### Dataset extract
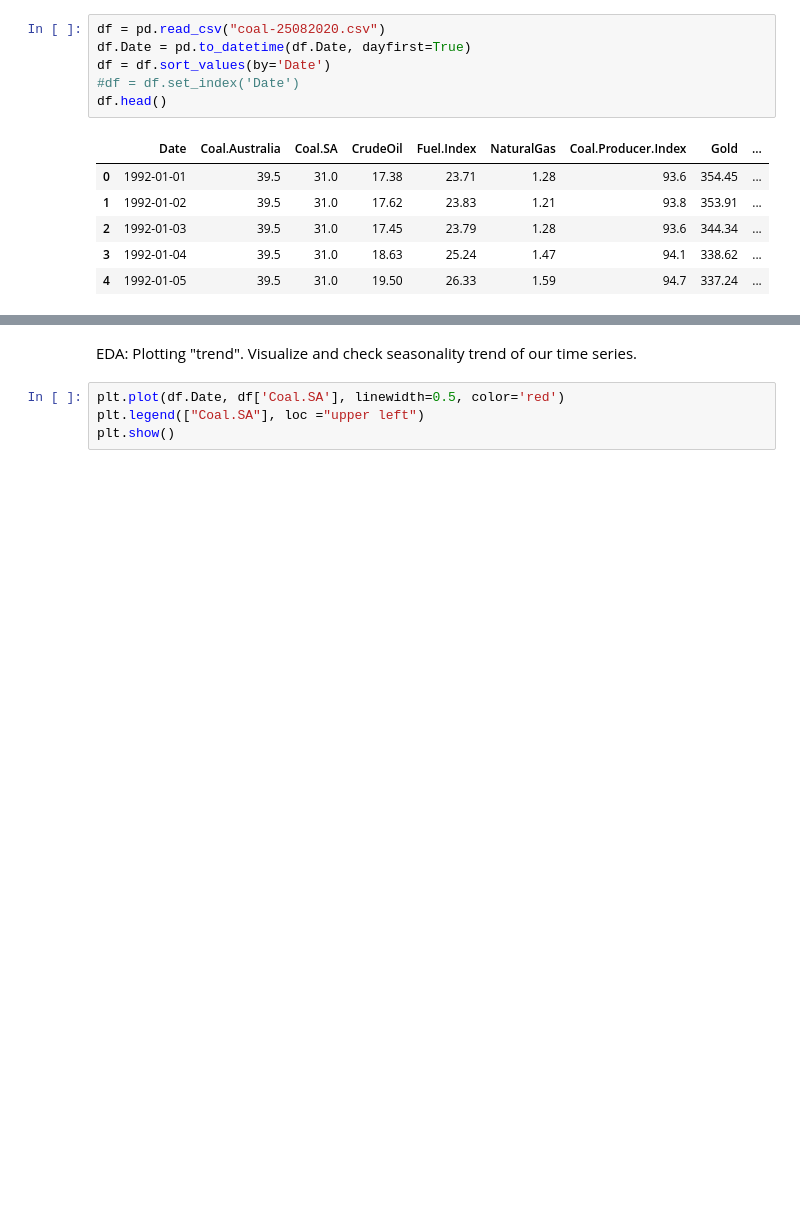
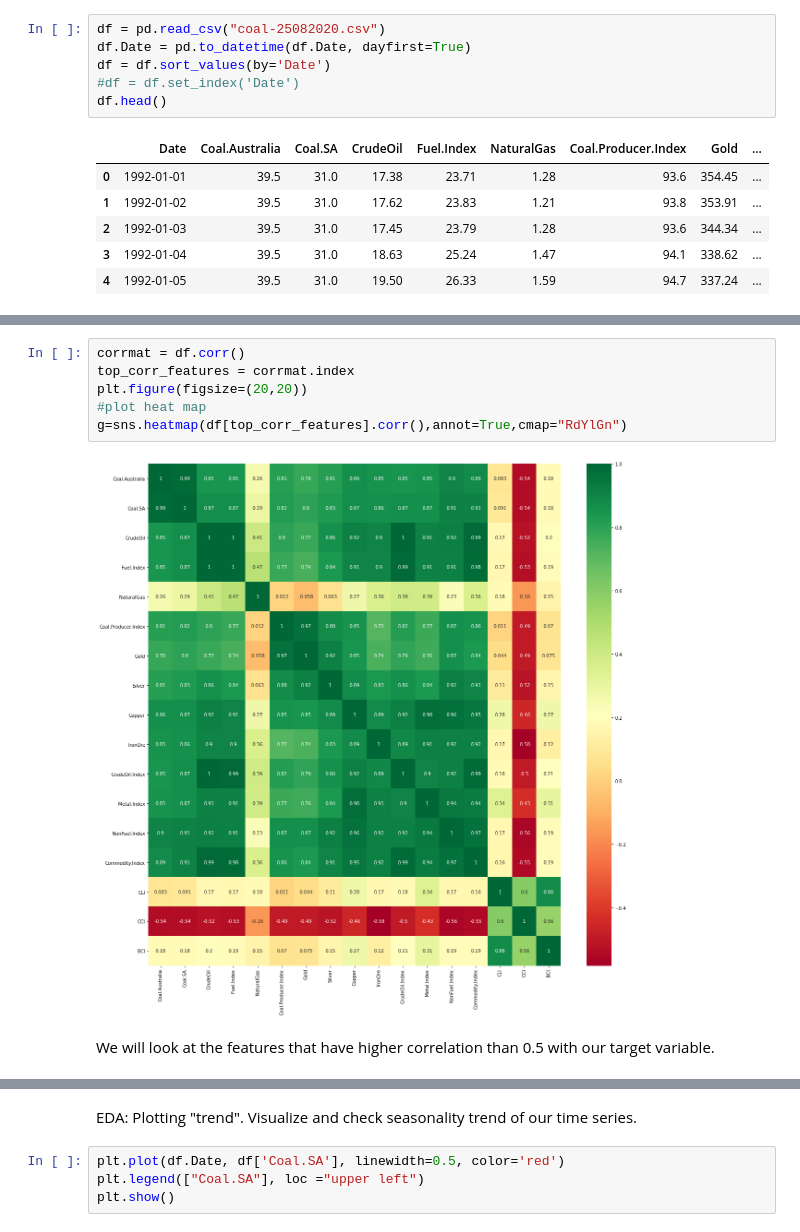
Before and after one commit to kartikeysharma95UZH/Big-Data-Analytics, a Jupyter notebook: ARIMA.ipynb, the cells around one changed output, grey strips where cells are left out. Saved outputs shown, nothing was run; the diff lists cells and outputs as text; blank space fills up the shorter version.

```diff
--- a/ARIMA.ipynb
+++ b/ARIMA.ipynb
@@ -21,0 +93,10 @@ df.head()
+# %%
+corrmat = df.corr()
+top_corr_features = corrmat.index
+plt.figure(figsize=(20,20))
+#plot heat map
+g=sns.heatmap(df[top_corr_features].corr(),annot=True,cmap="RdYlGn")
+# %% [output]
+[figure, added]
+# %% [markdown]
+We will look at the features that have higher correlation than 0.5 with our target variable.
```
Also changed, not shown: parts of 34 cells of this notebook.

--

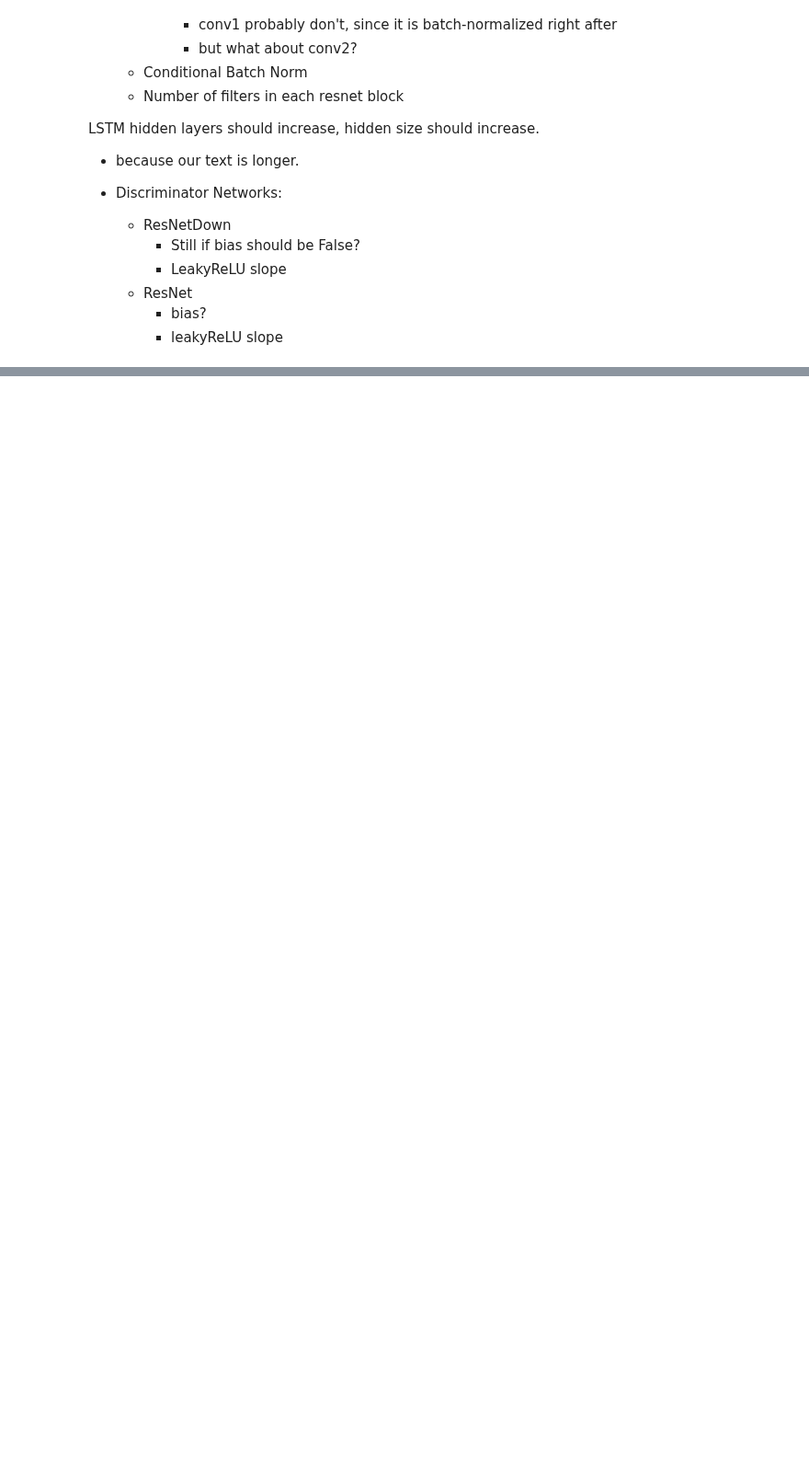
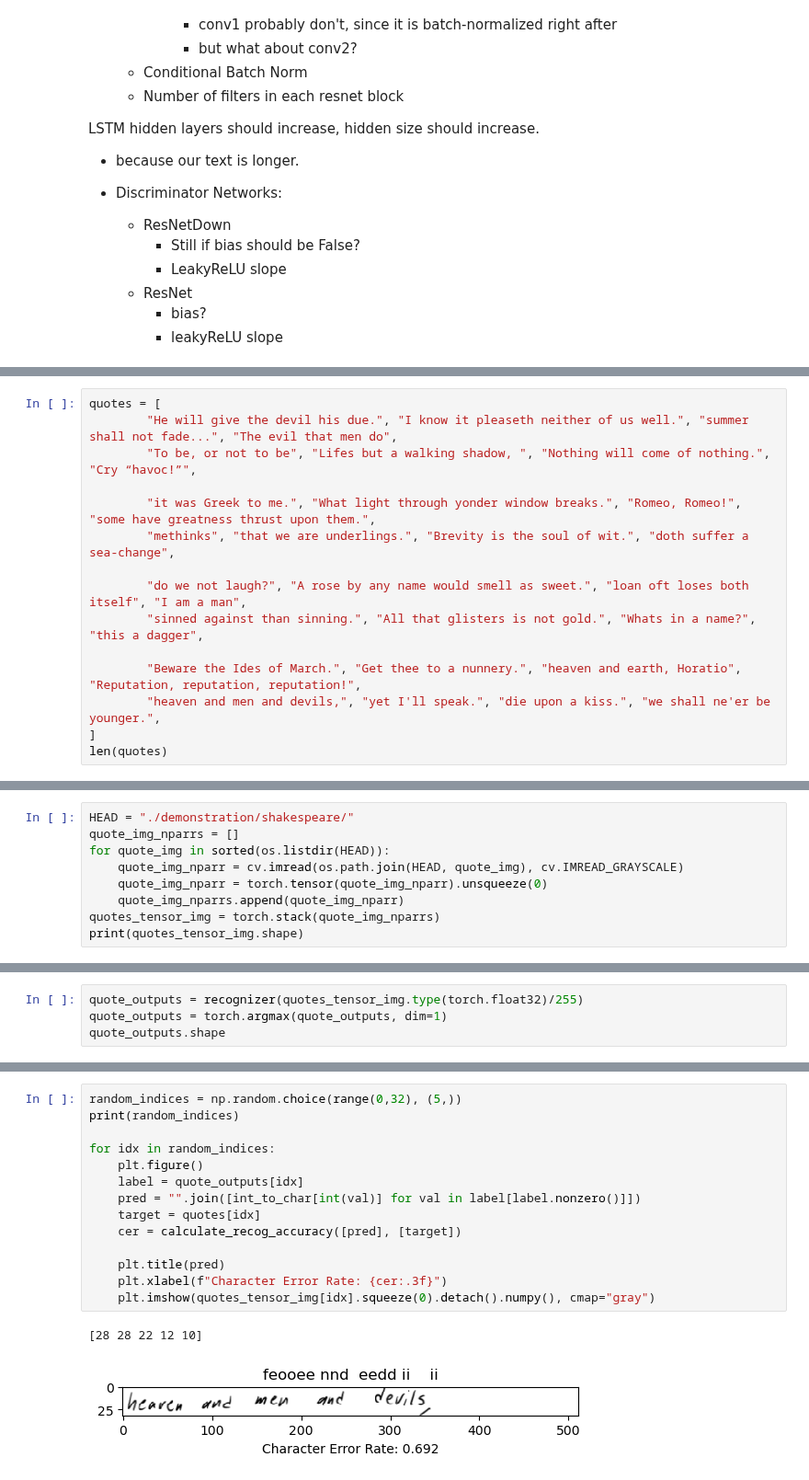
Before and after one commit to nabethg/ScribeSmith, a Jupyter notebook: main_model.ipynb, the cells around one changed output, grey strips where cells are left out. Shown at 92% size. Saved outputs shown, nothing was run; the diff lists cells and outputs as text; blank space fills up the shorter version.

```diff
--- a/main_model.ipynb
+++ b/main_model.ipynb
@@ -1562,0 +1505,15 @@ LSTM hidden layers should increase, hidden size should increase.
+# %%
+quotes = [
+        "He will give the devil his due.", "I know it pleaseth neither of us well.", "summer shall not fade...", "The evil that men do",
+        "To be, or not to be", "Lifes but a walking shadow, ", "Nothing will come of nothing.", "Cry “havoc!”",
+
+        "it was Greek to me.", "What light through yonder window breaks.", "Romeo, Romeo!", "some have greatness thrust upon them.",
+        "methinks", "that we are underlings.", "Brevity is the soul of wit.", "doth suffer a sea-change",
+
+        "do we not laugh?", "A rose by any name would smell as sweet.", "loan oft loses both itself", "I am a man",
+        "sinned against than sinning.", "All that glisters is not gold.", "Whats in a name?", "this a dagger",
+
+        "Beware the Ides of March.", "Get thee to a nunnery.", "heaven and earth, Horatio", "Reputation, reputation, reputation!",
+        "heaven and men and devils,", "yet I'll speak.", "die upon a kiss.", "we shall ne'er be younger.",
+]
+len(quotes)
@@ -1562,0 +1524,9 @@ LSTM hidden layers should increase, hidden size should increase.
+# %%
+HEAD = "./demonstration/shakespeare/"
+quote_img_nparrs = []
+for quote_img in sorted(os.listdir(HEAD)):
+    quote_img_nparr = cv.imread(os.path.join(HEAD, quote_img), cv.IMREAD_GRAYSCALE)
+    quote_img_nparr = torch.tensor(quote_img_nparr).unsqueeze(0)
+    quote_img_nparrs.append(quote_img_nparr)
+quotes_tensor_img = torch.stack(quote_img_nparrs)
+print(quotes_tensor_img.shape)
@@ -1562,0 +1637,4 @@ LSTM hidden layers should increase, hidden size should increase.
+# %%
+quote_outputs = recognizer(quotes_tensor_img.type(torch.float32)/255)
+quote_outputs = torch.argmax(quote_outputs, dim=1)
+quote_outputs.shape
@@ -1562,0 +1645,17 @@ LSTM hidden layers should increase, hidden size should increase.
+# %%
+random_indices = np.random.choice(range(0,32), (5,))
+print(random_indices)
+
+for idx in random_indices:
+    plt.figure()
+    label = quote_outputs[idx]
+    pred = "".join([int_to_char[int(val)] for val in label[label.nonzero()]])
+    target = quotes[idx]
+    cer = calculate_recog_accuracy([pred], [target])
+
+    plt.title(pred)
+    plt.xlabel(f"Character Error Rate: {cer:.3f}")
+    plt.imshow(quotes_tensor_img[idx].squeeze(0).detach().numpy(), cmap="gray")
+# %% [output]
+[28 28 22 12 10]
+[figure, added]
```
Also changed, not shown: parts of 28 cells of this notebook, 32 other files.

### Work instructions
What is the number of lines in the records that hold the word "lists"? Answer with that number only.

### Response box
2